**Extracted data**
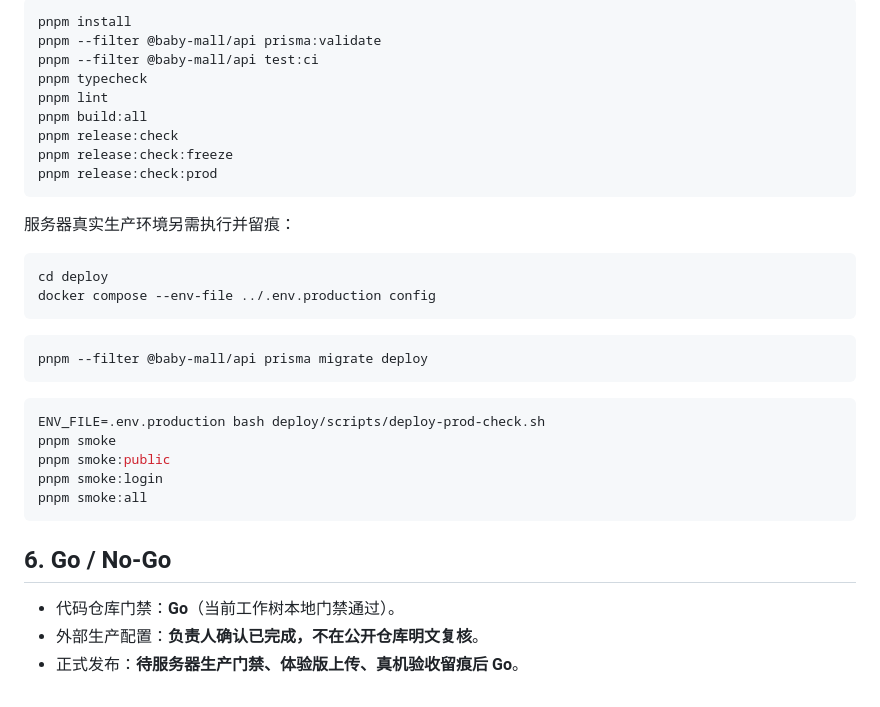
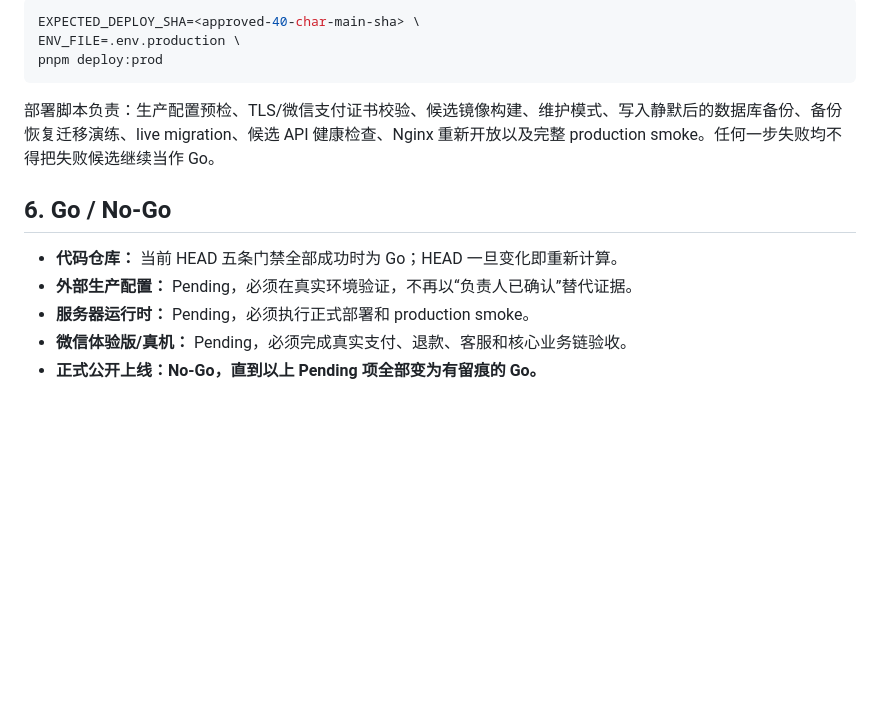
Before and after one commit to kHuner9712/xiyunxiaochengxu, a Markdown page: GO_LIVE.md, the part around one of its changes. GitHub-like rendering; blank space fills up the shorter version.

Commit message:
docs: align go-live status with real acceptance gates

````diff
--- a/GO_LIVE.md
+++ b/GO_LIVE.md
@@ -60,37 +66,16 @@
 
 ```bash
-pnpm install
-pnpm --filter @baby-mall/api prisma:validate
-pnpm --filter @baby-mall/api test:ci
-pnpm typecheck
-pnpm lint
-pnpm build:all
-pnpm release:check
-pnpm release:check:freeze
-pnpm release:check:prod
+EXPECTED_DEPLOY_SHA=<approved-40-char-main-sha> \
+ENV_FILE=.env.production \
+pnpm deploy:prod
 ```
 
-服务器真实生产环境另需执行并留痕：
-
-```bash
-cd deploy
-docker compose --env-file ../.env.production config
-```
-
-```bash
-pnpm --filter @baby-mall/api prisma migrate deploy
-```
-
-```bash
-ENV_FILE=.env.production bash deploy/scripts/deploy-prod-check.sh
-pnpm smoke
-pnpm smoke:public
-pnpm smoke:login
-pnpm smoke:all
-```
+部署脚本负责：生产配置预检、TLS/微信支付证书校验、候选镜像构建、维护模式、写入静默后的数据库备份、备份恢复迁移演练、live migration、候选 API 健康检查、Nginx 重新开放以及完整 production smoke。任何一步失败均不得把失败候选继续当作 Go。
 
 ## 6. Go / No-Go
 
-- 代码仓库门禁：**Go**（当前工作树本地门禁通过）。
-- 外部生产配置：**负责人确认已完成，不在公开仓库明文复核**。
-- 正式发布：**待服务器生产门禁、体验版上传、真机验收留痕后 Go**。
+- **代码仓库：** 当前 HEAD 五条门禁全部成功时为 Go；HEAD 一旦变化即重新计算。
+- **外部生产配置：** Pending，必须在真实环境验证，不再以“负责人已确认”替代证据。
+- **服务器运行时：** Pending，必须执行正式部署和 production smoke。
+- **微信体验版/真机：** Pending，必须完成真实支付、退款、客服和核心业务链验收。
+- **正式公开上线：No-Go，直到以上 Pending 项全部变为有留痕的 Go。**
````
Also changed, not shown: other parts of GO_LIVE.md (+49 -43 lines).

**Task goal**
Look over the entries above. Copy every line that contains the word "prisma".

**The completed task**
-pnpm --filter @baby-mall/api prisma:validate
-pnpm --filter @baby-mall/api prisma migrate deploy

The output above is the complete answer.